Sola Scriptura is in many ways an album that defies review. Long time Neal Morse fans will buy it, digest it, and proclaim it to be his best, heaviest album yet. Others may listen to it, compare it to Spocks Beard’s latest album, and wonder why Neal can’t just go back and write with his old band. This reviewer listens to it and wonders if maybe Spocks is being far more progressive in changing their style so radically while Neal’s material, while perhaps more traditionally symphonic, has become locked in one stylistic mode.
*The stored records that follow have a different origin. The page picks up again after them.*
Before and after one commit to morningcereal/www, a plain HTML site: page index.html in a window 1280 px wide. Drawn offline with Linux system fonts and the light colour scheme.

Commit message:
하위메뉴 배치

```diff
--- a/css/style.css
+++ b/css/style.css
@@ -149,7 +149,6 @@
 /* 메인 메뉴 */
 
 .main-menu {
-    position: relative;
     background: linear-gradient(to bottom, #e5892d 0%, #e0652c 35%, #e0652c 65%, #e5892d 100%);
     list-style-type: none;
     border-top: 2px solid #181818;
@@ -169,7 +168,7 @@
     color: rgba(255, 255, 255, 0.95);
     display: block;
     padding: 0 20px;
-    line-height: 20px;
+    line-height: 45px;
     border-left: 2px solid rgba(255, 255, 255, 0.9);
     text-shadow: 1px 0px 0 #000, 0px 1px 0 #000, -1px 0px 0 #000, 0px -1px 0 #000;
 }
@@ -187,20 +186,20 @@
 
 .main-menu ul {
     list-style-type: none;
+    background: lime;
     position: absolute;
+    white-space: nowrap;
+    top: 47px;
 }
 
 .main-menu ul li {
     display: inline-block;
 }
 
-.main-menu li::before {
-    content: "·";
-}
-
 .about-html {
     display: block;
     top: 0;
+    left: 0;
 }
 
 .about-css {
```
Track Listing:
1. "The Door" - 29:14
        1. Introduction
        2. In The Name Of God
        3. All I Ask For
        4. Mercy for Sale
        5. Keep Silent
        6. Upon the Door
2. "The Conflict" - 25:00
        1. Do You Know My Name?
        2. Party to the Lie
        3. Underground
        4. Two Down, One to Go
        5. The Vineyard
        6. Already Home
3. "Heaven in My Heart" - 5:11
4. "The Conclusion" - 16:34
        1. Randy's Jam
        2. Long Night's Journey
        3. Re-Introduction
        4. Come Out of Her
        5. Clothed With the Sun
        6. In Closing...

Neal Morse: vocals, keyboards, guitar
Mike Portnoy (Dream Theater): drums/percussion
Randy George (Ajalon): bass guitar
Paul Gilbert (Racer X and Mr. Big): guitar (1, 2)

1 comment:

firefly said...

Yeah, I just don't get a good vibe from Neil's music - he seems more, to show off, but ...
I've seen him do some cool stuff with his brother - when he reaches around him to play his brother's acoustic guitar, nifty stuff.
And of course some moments in Spock's Beard and Transatlantic show promise ...
I think he has another concept CD called 'Snow' or 'Powder' which I heard is ok, but I'm not certain (about an albino guy?).
But hey, at least he's playing music and is talented! And religious, apparently!